WHAT THE TASK REQUIRES >>
Once the pictures are removed, restate the listing word for word.

═════ GIVEN ENTRIES ═════

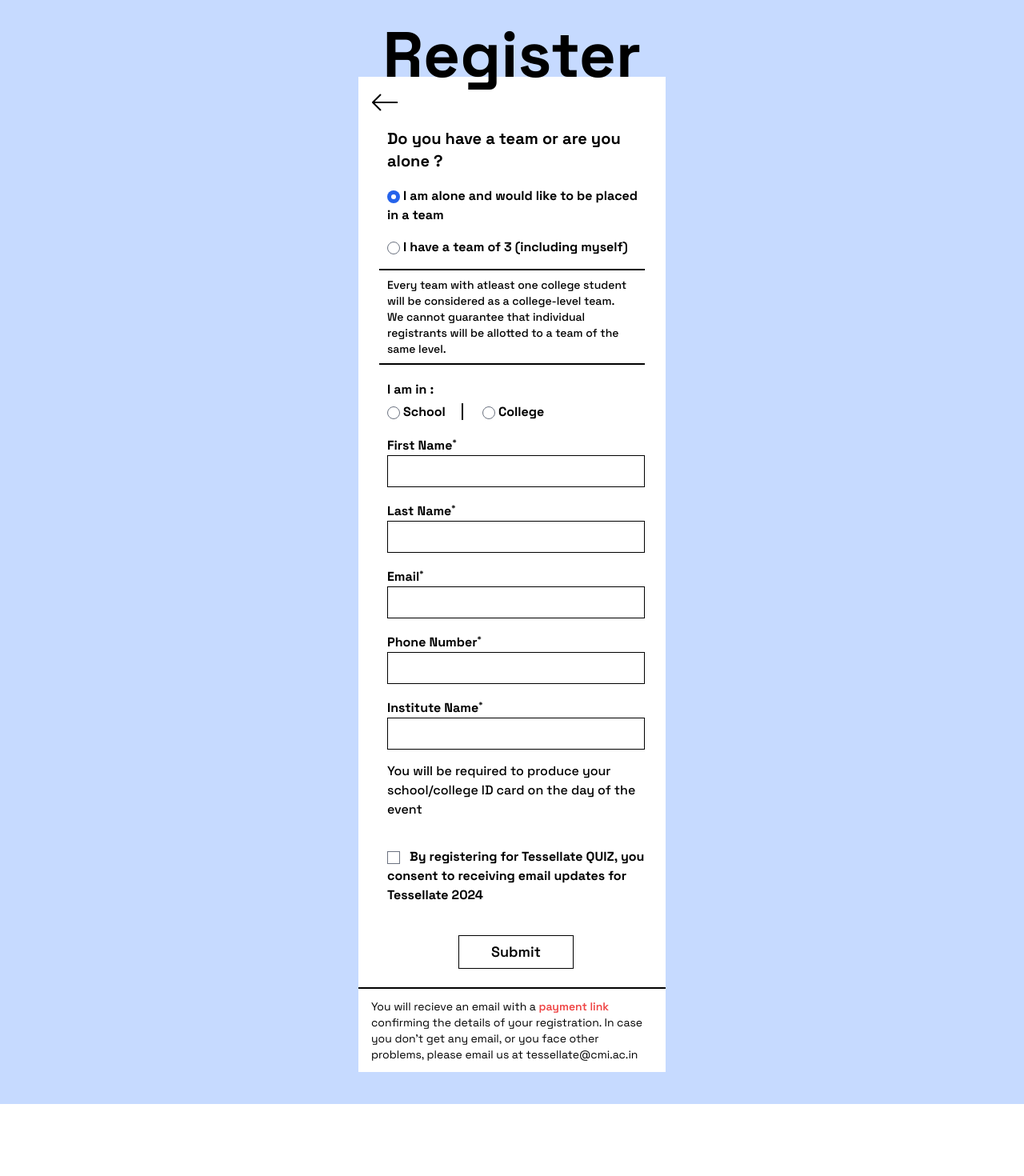
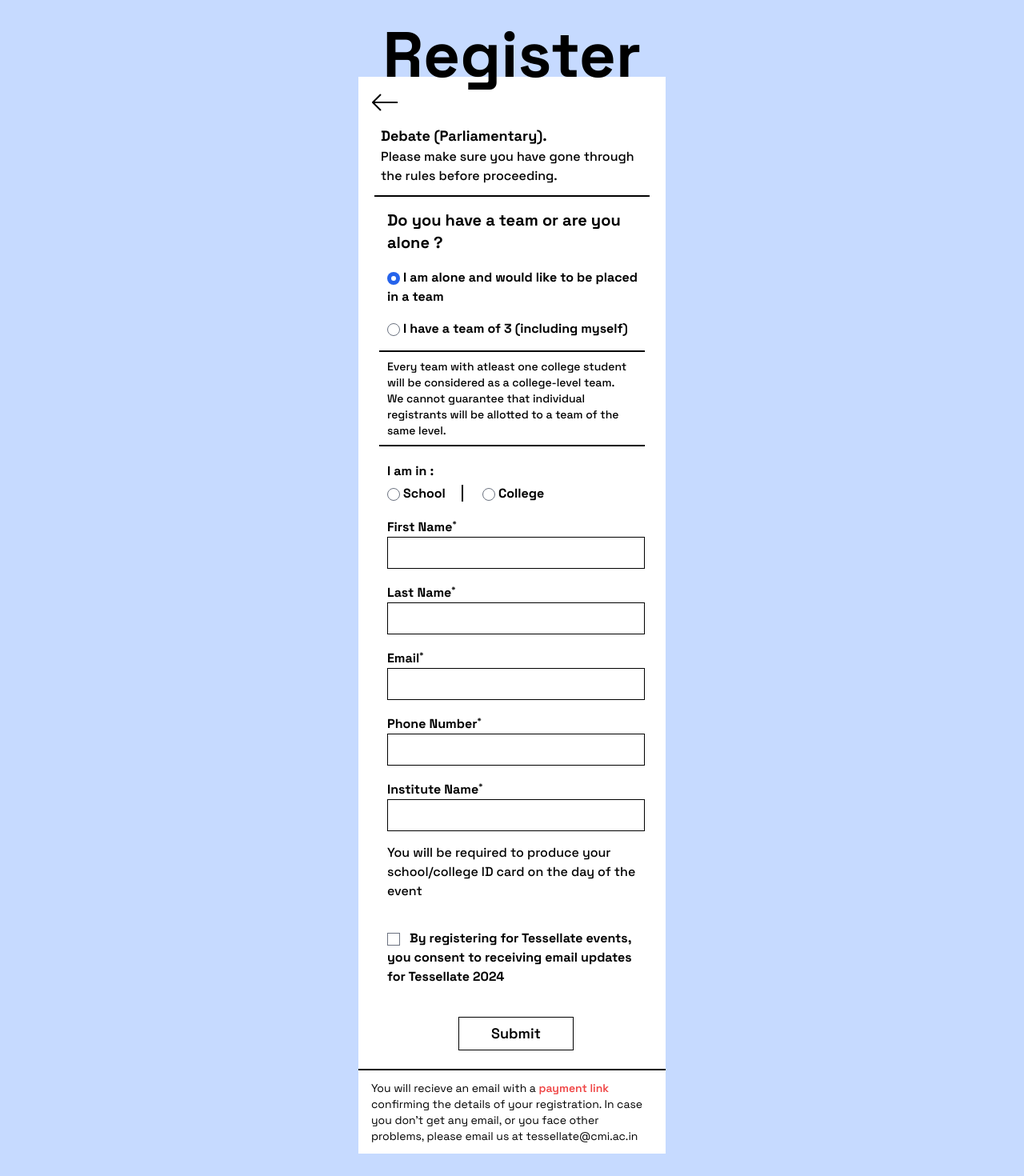
Before and after one commit to Tessellate-CMI/tessellate-frontend, a SvelteKit app: page /competitions/debate-parliamentary/register in a window 1280 px wide. Shown: the top 1470 px of the page at 80% size. Before the commit the page ends 1380 px from the top, so only its background shows below. Built offline with nearby package versions, Linux system fonts and the light colour scheme; no server answers; a web font is replaced by a local one.

Commit message:
feat(registrations): added rules disclaimer at start of the forms

```diff
--- a/src/routes/competitions/debate-individual/register/+page.svelte
+++ b/src/routes/competitions/debate-individual/register/+page.svelte
@@ -67,6 +67,12 @@
                         /></svg
                     ></button
                 >
+            </div>
+            <div
+                class="mx-[20px] mb-3 border-b-2 border-black px-[8px] pb-3 text-base font-medium text-black"
+            >
+                <span class="text-lg font-bold">Debate (Individual).</span> <br /> Please make sure you
+                have gone through the rules before proceeding.
             </div>
             <div class="form-row">
                 I am in :<br />
@@ -162,8 +168,8 @@
                     required
                 />
                 <label for="disclaimer" class="checkbox-label ml-2"
-                    >By registering for Tessellate QUIZ, you consent to receiving email updates for
-                    Tessellate 2024</label
+                    >By registering for Tessellate events, you consent to receiving email updates
+                    for Tessellate 2024</label
                 >
             </div>
             <div class="form-row mt-3 flex">
--- a/src/routes/competitions/debate-parliamentary/register/+page.svelte
+++ b/src/routes/competitions/debate-parliamentary/register/+page.svelte
@@ -73,6 +73,12 @@
                         /></svg
                     ></button
                 >
+            </div>
+            <div
+                class="mx-[20px] mb-3 border-b-2 border-black px-[8px] pb-3 text-base font-medium text-black"
+            >
+                <span class="text-lg font-bold">Debate (Parliamentary).</span>
+                <br /> Please make sure you have gone through the rules before proceeding.
             </div>
             <div class="form-row text-xl">Do you have a team or are you alone ?</div>
             <div class="form-row mb-2 border-b-2 border-black">
@@ -215,8 +221,8 @@
                     required
                 />
                 <label for="disclaimer" class="checkbox-label ml-2"
-                    >By registering for Tessellate QUIZ, you consent to receiving email updates for
-                    Tessellate 2024</label
+                    >By registering for Tessellate events, you consent to receiving email updates
+                    for Tessellate 2024</label
                 >
             </div>
             <div class="form-row mt-3 flex">
--- a/src/routes/competitions/quiz/register/+page.svelte
+++ b/src/routes/competitions/quiz/register/+page.svelte
@@ -71,6 +71,12 @@
                         /></svg
                     ></button
                 >
+            </div>
+            <div
+                class="mx-[20px] mb-3 border-b-2 border-black px-[8px] pb-3 text-base font-medium text-black"
+            >
+                <span class="text-lg font-bold">Quiz</span> <br /> Please make sure you have gone through
+                the rules before proceeding.
             </div>
             <div class="form-row text-xl">Team</div>
             <div class="form-row mb-2 border-b-2 border-black">
@@ -192,8 +198,8 @@
                     required
                 />
                 <label for="disclaimer" class="checkbox-label ml-2"
-                    >By registering for Tessellate QUIZ, you consent to receiving email updates for
-                    Tessellate 2024</label
+                    >By registering for Tessellate events, you consent to receiving email updates
+                    for Tessellate 2024</label
                 >
             </div>
             <div class="form-row mt-3 flex">
```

═════

SOLUTION TO THE EXERCISE >>
Before and after one commit to Tessellate-CMI/tessellate-frontend, a SvelteKit app: page /competitions/debate-parliamentary/register in a window 1280 px wide. Shown: the top 1470 px of the page at 80% size. Before the commit the page ends 1380 px from the top, so only its background shows below. Built offline with nearby package versions, Linux system fonts and the light colour scheme; no server answers; a web font is replaced by a local one.

Commit message:
feat(registrations): added rules disclaimer at start of the forms

```diff
--- a/src/routes/competitions/debate-individual/register/+page.svelte
+++ b/src/routes/competitions/debate-individual/register/+page.svelte
@@ -67,6 +67,12 @@
                         /></svg
                     ></button
                 >
+            </div>
+            <div
+                class="mx-[20px] mb-3 border-b-2 border-black px-[8px] pb-3 text-base font-medium text-black"
+            >
+                <span class="text-lg font-bold">Debate (Individual).</span> <br /> Please make sure you
+                have gone through the rules before proceeding.
             </div>
             <div class="form-row">
                 I am in :<br />
@@ -162,8 +168,8 @@
                     required
                 />
                 <label for="disclaimer" class="checkbox-label ml-2"
-                    >By registering for Tessellate QUIZ, you consent to receiving email updates for
-                    Tessellate 2024</label
+                    >By registering for Tessellate events, you consent to receiving email updates
+                    for Tessellate 2024</label
                 >
             </div>
             <div class="form-row mt-3 flex">
--- a/src/routes/competitions/debate-parliamentary/register/+page.svelte
+++ b/src/routes/competitions/debate-parliamentary/register/+page.svelte
@@ -73,6 +73,12 @@
                         /></svg
                     ></button
                 >
+            </div>
+            <div
+                class="mx-[20px] mb-3 border-b-2 border-black px-[8px] pb-3 text-base font-medium text-black"
+            >
+                <span class="text-lg font-bold">Debate (Parliamentary).</span>
+                <br /> Please make sure you have gone through the rules before proceeding.
             </div>
             <div class="form-row text-xl">Do you have a team or are you alone ?</div>
             <div class="form-row mb-2 border-b-2 border-black">
@@ -215,8 +221,8 @@
                     required
                 />
                 <label for="disclaimer" class="checkbox-label ml-2"
-                    >By registering for Tessellate QUIZ, you consent to receiving email updates for
-                    Tessellate 2024</label
+                    >By registering for Tessellate events, you consent to receiving email updates
+                    for Tessellate 2024</label
                 >
             </div>
             <div class="form-row mt-3 flex">
--- a/src/routes/competitions/quiz/register/+page.svelte
+++ b/src/routes/competitions/quiz/register/+page.svelte
@@ -71,6 +71,12 @@
                         /></svg
                     ></button
                 >
+            </div>
+            <div
+                class="mx-[20px] mb-3 border-b-2 border-black px-[8px] pb-3 text-base font-medium text-black"
+            >
+                <span class="text-lg font-bold">Quiz</span> <br /> Please make sure you have gone through
+                the rules before proceeding.
             </div>
             <div class="form-row text-xl">Team</div>
             <div class="form-row mb-2 border-b-2 border-black">
@@ -192,8 +198,8 @@
                     required
                 />
                 <label for="disclaimer" class="checkbox-label ml-2"
-                    >By registering for Tessellate QUIZ, you consent to receiving email updates for
-                    Tessellate 2024</label
+                    >By registering for Tessellate events, you consent to receiving email updates
+                    for Tessellate 2024</label
                 >
             </div>
             <div class="form-row mt-3 flex">
```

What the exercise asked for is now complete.